- **Your assignment**
Could you find each line of the data below that contains the word "GioV" and copy those lines?

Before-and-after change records
════════════════════
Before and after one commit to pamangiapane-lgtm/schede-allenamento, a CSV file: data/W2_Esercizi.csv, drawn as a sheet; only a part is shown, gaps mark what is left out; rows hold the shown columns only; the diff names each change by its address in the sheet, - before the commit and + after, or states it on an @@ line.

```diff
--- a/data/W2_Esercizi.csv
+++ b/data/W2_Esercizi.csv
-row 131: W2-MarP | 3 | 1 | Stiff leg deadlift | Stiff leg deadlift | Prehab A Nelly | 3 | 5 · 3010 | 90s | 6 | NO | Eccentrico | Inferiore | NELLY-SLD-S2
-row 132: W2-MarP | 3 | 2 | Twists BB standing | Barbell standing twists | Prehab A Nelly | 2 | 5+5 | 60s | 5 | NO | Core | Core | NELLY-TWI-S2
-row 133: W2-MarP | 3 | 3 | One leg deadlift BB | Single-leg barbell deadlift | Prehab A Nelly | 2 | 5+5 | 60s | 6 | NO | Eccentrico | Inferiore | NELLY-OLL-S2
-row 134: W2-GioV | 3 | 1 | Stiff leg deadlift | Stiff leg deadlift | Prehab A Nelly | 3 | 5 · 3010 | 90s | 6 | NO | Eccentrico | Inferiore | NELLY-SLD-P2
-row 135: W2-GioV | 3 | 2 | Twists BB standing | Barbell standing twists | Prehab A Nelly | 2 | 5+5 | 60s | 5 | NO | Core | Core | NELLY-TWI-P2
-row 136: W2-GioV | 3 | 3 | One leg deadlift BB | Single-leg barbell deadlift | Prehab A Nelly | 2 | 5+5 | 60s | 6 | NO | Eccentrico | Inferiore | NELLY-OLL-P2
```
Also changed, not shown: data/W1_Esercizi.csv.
════════════════════
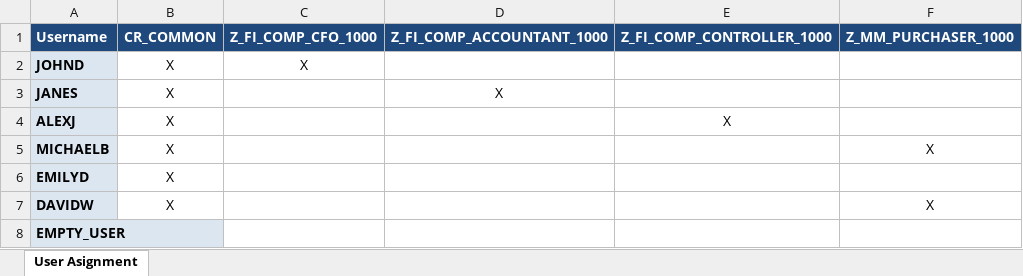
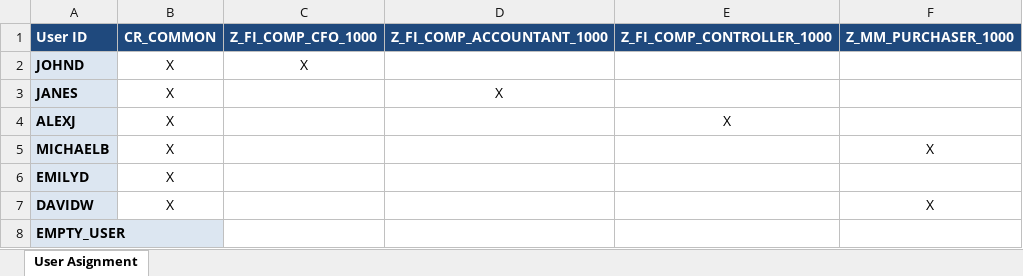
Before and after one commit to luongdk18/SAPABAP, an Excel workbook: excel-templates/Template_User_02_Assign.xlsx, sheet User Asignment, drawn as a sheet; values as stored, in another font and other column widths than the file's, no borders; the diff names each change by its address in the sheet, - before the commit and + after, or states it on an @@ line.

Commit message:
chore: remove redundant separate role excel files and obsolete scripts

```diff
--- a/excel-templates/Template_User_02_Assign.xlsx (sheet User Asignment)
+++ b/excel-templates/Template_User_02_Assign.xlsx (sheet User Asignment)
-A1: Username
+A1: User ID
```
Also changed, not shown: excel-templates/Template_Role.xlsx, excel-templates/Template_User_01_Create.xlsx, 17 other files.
════════════════════
- **Written reply**
-row 134: W2-GioV | 3 | 1 | Stiff leg deadlift | Stiff leg deadlift | Prehab A Nelly | 3 | 5 · 3010 | 90s | 6 | NO | Eccentrico | Inferiore | NELLY-SLD-P2
-row 135: W2-GioV | 3 | 2 | Twists BB standing | Barbell standing twists | Prehab A Nelly | 2 | 5+5 | 60s | 5 | NO | Core | Core | NELLY-TWI-P2
-row 136: W2-GioV | 3 | 3 | One leg deadlift BB | Single-leg barbell deadlift | Prehab A Nelly | 2 | 5+5 | 60s | 6 | NO | Eccentrico | Inferiore | NELLY-OLL-P2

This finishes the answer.